The more the Senate approved of Pompey's rule, the more he wished that there was no Cæsar to come home to share his power. And however the Senate might receive the victorious general, Pompey knew that Cæsar was still remembered and adored by the people.

He himself had gradually withdrawn his sympathy from the popular party, and he now threw his influence wholly on the side of the Optimates, who disliked Cæsar, and like Pompey himself, dreaded his return.

Meanwhile Rome was in need of a strong ruler, for disorder and lawlessness was rife within the city, and the Senate seemed unable to restore order.

In the streets riots took place, which often ended in bloodshed. And while there was violence among the people, among the nobles there was bribery.

The Senate in despair determined to appoint only one Consul for the year 52 B.C. If only one person was responsible for law and justice, it thought that order might be restored. The choice of the Senate naturally fell upon Pompey, and through its influence he was appointed sole Consul. But the people were not pleased, and muttered that Cæsar should have been elected as the colleague of Pompey.
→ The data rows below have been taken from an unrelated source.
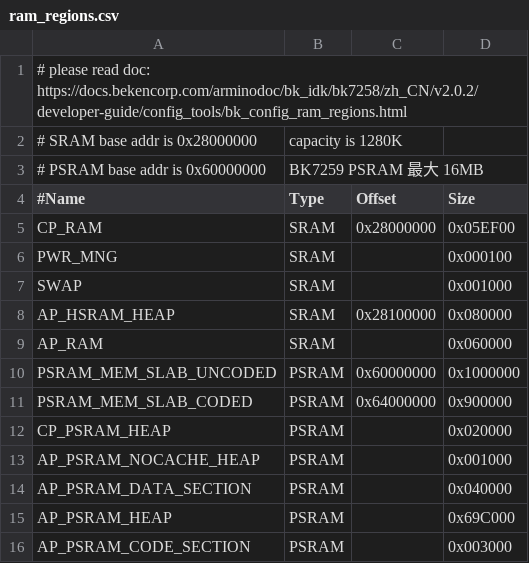
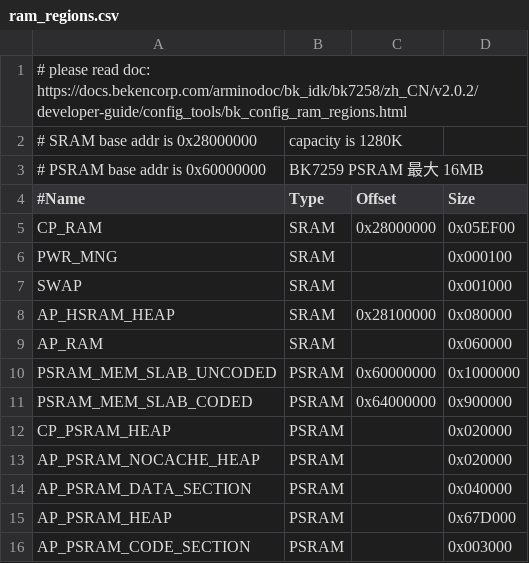
Before and after one commit to bekencorp/bk_solution_dashboard, a CSV file: projects/scooter_dashboard_v1_1024_600_v2/partitions/bk7259/ram_regions.csv, drawn as a sheet.

```diff
--- a/projects/scooter_dashboard_v1_1024_600_v2/partitions/bk7259/ram_regions.csv
+++ b/projects/scooter_dashboard_v1_1024_600_v2/partitions/bk7259/ram_regions.csv
@@ -12,5 +12,5 @@ PSRAM_MEM_SLAB_CODED,   PSRAM, 0x64000000, 0x900000
 CP_PSRAM_HEAP,          PSRAM,           , 0x020000
-AP_PSRAM_NOCACHE_HEAP,  PSRAM,           , 0x001000
+AP_PSRAM_NOCACHE_HEAP,  PSRAM,           , 0x020000
 AP_PSRAM_DATA_SECTION,  PSRAM,           , 0x040000
-AP_PSRAM_HEAP,          PSRAM,           , 0x69C000
+AP_PSRAM_HEAP,          PSRAM,           , 0x67D000
 AP_PSRAM_CODE_SECTION,  PSRAM,           , 0x003000
```
Also changed, not shown: 2 other files.
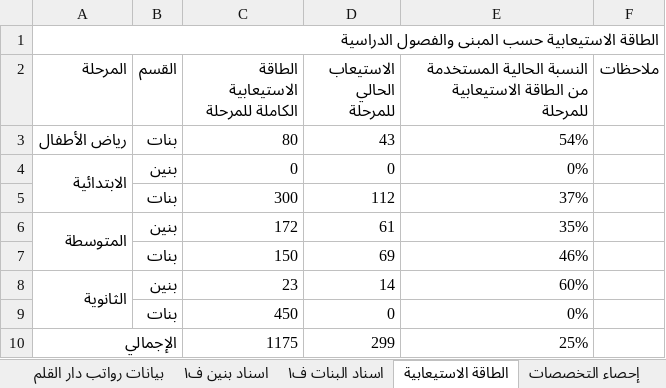
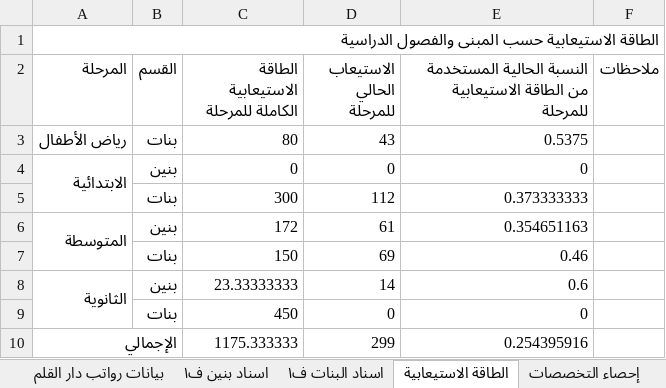
Before and after one commit to shemo6870/Xcelo, an Excel workbook: public/data.xlsx, sheet الطاقة الاستيعابية, drawn as a sheet; values as stored, in another font and other column widths than the file's, no cell formats; charts and pictures not drawn; the diff names each change by its address in the sheet, - before the commit and + after, or states it on an @@ line.

```diff
--- a/public/data.xlsx (sheet الطاقة الاستيعابية)
+++ b/public/data.xlsx (sheet الطاقة الاستيعابية)
-E3: 54%
+E3: 0.5375
-E4: 0%
+E4: 0
-E5: 37%
+E5: 0.373333333
-E6: 35%
+E6: 0.354651163
-E7: 46%
+E7: 0.46
-C8: 23
+C8: 23.33333333
-E8: 60%
+E8: 0.6
-E9: 0%
+E9: 0
-C10: 1175
+C10: 1175.333333
-E10: 25%
+E10: 0.254395916
```
Also changed, not shown: sheet بيانات رواتب دار القلم, sheet المعلمين, sheet اسناد بنين ف١, sheet اداريات دار القلم, sheet اسناد البنات ف١, sheet شواغر دار القلم, 13 more sheets, cell formats, formulas that keep their value, charts or pictures, 1 other file.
To avoid this, for he was determined not to share his power with Cæsar, Pompey, after ruling alone for six months, arranged that Metellus Scipio should be chosen as second Consul.

There was no beautiful Julia now at hand to persuade Pompey to be true to Cæsar, and from this time the Consul showed plainly that he meant to separate his fortunes from those of his father-in-law. And what was worse was that he used his power to undermine the influence of the absent general to whom his faith was pledged.
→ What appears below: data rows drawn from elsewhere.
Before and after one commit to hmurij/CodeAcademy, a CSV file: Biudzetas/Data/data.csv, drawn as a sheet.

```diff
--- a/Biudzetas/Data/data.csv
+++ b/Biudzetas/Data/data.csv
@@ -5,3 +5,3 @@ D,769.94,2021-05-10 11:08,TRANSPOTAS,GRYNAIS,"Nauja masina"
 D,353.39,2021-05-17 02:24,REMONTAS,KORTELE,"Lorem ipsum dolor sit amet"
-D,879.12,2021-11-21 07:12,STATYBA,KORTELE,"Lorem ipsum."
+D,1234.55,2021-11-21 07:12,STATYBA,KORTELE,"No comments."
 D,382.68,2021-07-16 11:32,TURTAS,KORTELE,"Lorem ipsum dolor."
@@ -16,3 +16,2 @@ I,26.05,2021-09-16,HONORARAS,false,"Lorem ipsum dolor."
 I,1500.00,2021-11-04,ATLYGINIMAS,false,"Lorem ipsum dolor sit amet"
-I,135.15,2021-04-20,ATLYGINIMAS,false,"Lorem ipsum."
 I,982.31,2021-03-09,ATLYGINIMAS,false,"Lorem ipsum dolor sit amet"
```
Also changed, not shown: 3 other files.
Cæsar, who was always in touch with Rome knew what was being done. His friends, too, warned him that Pompey would soon be too strong for him unless he speedily returned to the city. But Cæsar was not yet ready to leave Gaul.

The Senate soon showed how it meant to treat the absent general. It proposed, more than once, that Cæsar should dismiss his army before being elected Consul for the year 48 B.C.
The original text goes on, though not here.